#### [WHAT IS REQUIRED]
Reproduce the listing word for word, leaving every picture behind.

#### [MATERIAL FOR THIS TASK]
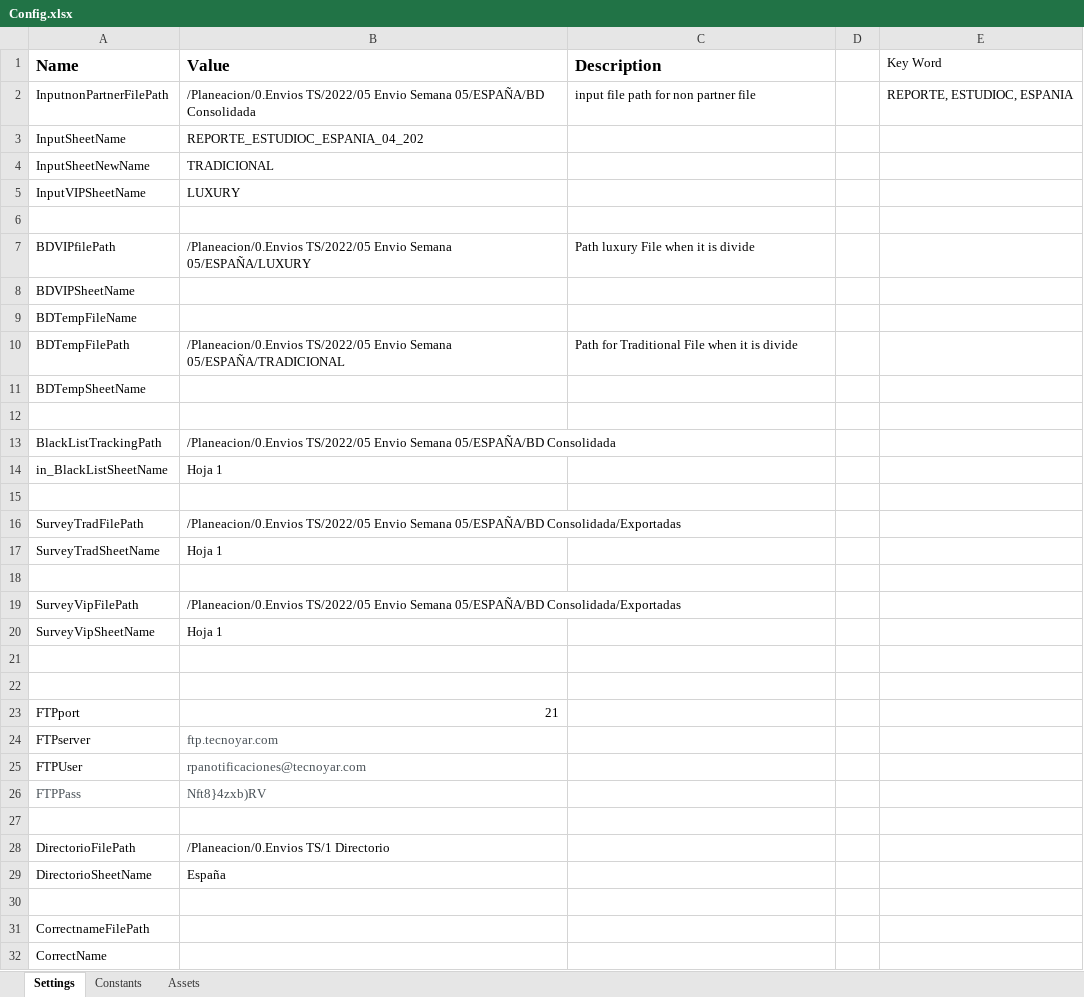
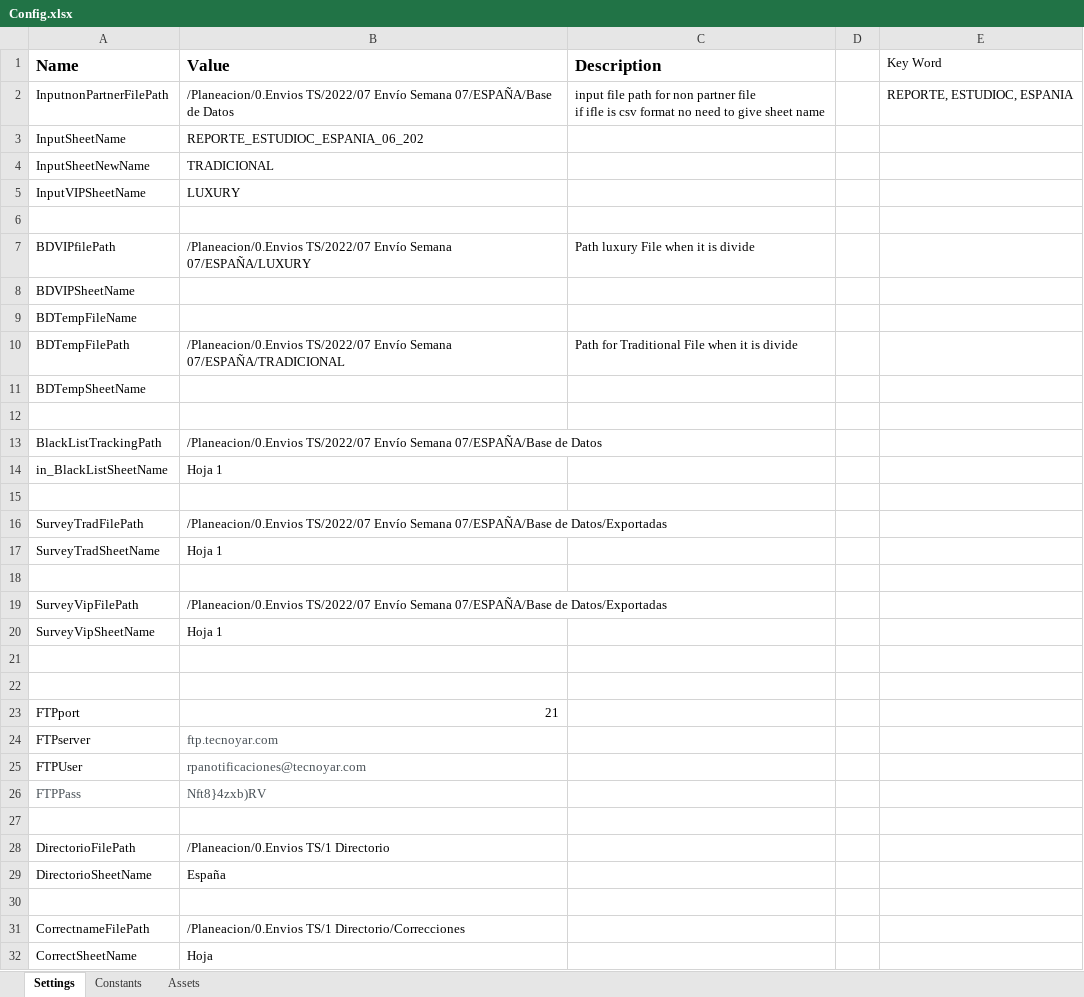
Before and after one commit to Tecnoyar/CinepolisSpain, an Excel workbook: Data/Config.xlsx, sheet Settings, drawn as a sheet; values as stored, in another font and other column widths than the file's, no borders; removed rows and columns are numbered as before the commit, all else as after; ↵ is a line break in a cell; the diff names each change by its address in the sheet, - before the commit and + after, or states it on an @@ line.

```diff
--- a/Data/Config.xlsx (sheet Settings)
+++ b/Data/Config.xlsx (sheet Settings)
-B2 (Value): /Planeacion/0.Envios TS/2022/05 Envio Semana 05/ESPAÑA/BD Consolidada
+B2 (Value): /Planeacion/0.Envios TS/2022/07 Envío Semana 07/ESPAÑA/Base de Datos
-C2 (Description): …partner file
+C2 (Description): …partner file ↵ if ifle is csv format no need to give sheet name
-B3 (Value): REPORTE_ESTUDIOC_ESPANIA_04_202
+B3 (Value): REPORTE_ESTUDIOC_ESPANIA_06_202
-B7 (Value): /Planeacion/0.Envios TS/2022/05 Envio Semana 05/ESPAÑA/LUXURY
+B7 (Value): /Planeacion/0.Envios TS/2022/07 Envío Semana 07/ESPAÑA/LUXURY
-B10 (Value): /Planeacion/0.Envios TS/2022/05 Envio Semana 05/ESPAÑA/TRADICIONAL
+B10 (Value): /Planeacion/0.Envios TS/2022/07 Envío Semana 07/ESPAÑA/TRADICIONAL
-B13 (Value): /Planeacion/0.Envios TS/2022/05 Envio Semana 05/ESPAÑA/BD Consolidada
+B13 (Value): /Planeacion/0.Envios TS/2022/07 Envío Semana 07/ESPAÑA/Base de Datos
-B16 (Value): /Planeacion/0.Envios TS/2022/05 Envio Semana 05/ESPAÑA/BD Consolidada/Exportadas
+B16 (Value): /Planeacion/0.Envios TS/2022/07 Envío Semana 07/ESPAÑA/Base de Datos/Exportadas
-B19 (Value): /Planeacion/0.Envios TS/2022/05 Envio Semana 05/ESPAÑA/BD Consolidada/Exportadas
+B19 (Value): /Planeacion/0.Envios TS/2022/07 Envío Semana 07/ESPAÑA/Base de Datos/Exportadas
-B31 (Value): (empty)
+B31 (Value): /Planeacion/0.Envios TS/1 Directorio/Correcciones
-row 32: CorrectName
+row 32: CorrectSheetName | Hoja
```
Also changed, not shown: sheet Constants, 4 other files.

#### [WRITTEN RESPONSE]
Before and after one commit to Tecnoyar/CinepolisSpain, an Excel workbook: Data/Config.xlsx, sheet Settings, drawn as a sheet; values as stored, in another font and other column widths than the file's, no borders; removed rows and columns are numbered as before the commit, all else as after; ↵ is a line break in a cell; the diff names each change by its address in the sheet, - before the commit and + after, or states it on an @@ line.

```diff
--- a/Data/Config.xlsx (sheet Settings)
+++ b/Data/Config.xlsx (sheet Settings)
-B2 (Value): /Planeacion/0.Envios TS/2022/05 Envio Semana 05/ESPAÑA/BD Consolidada
+B2 (Value): /Planeacion/0.Envios TS/2022/07 Envío Semana 07/ESPAÑA/Base de Datos
-C2 (Description): …partner file
+C2 (Description): …partner file ↵ if ifle is csv format no need to give sheet name
-B3 (Value): REPORTE_ESTUDIOC_ESPANIA_04_202
+B3 (Value): REPORTE_ESTUDIOC_ESPANIA_06_202
-B7 (Value): /Planeacion/0.Envios TS/2022/05 Envio Semana 05/ESPAÑA/LUXURY
+B7 (Value): /Planeacion/0.Envios TS/2022/07 Envío Semana 07/ESPAÑA/LUXURY
-B10 (Value): /Planeacion/0.Envios TS/2022/05 Envio Semana 05/ESPAÑA/TRADICIONAL
+B10 (Value): /Planeacion/0.Envios TS/2022/07 Envío Semana 07/ESPAÑA/TRADICIONAL
-B13 (Value): /Planeacion/0.Envios TS/2022/05 Envio Semana 05/ESPAÑA/BD Consolidada
+B13 (Value): /Planeacion/0.Envios TS/2022/07 Envío Semana 07/ESPAÑA/Base de Datos
-B16 (Value): /Planeacion/0.Envios TS/2022/05 Envio Semana 05/ESPAÑA/BD Consolidada/Exportadas
+B16 (Value): /Planeacion/0.Envios TS/2022/07 Envío Semana 07/ESPAÑA/Base de Datos/Exportadas
-B19 (Value): /Planeacion/0.Envios TS/2022/05 Envio Semana 05/ESPAÑA/BD Consolidada/Exportadas
+B19 (Value): /Planeacion/0.Envios TS/2022/07 Envío Semana 07/ESPAÑA/Base de Datos/Exportadas
-B31 (Value): (empty)
+B31 (Value): /Planeacion/0.Envios TS/1 Directorio/Correcciones
-row 32: CorrectName
+row 32: CorrectSheetName | Hoja
```
Also changed, not shown: sheet Constants, 4 other files.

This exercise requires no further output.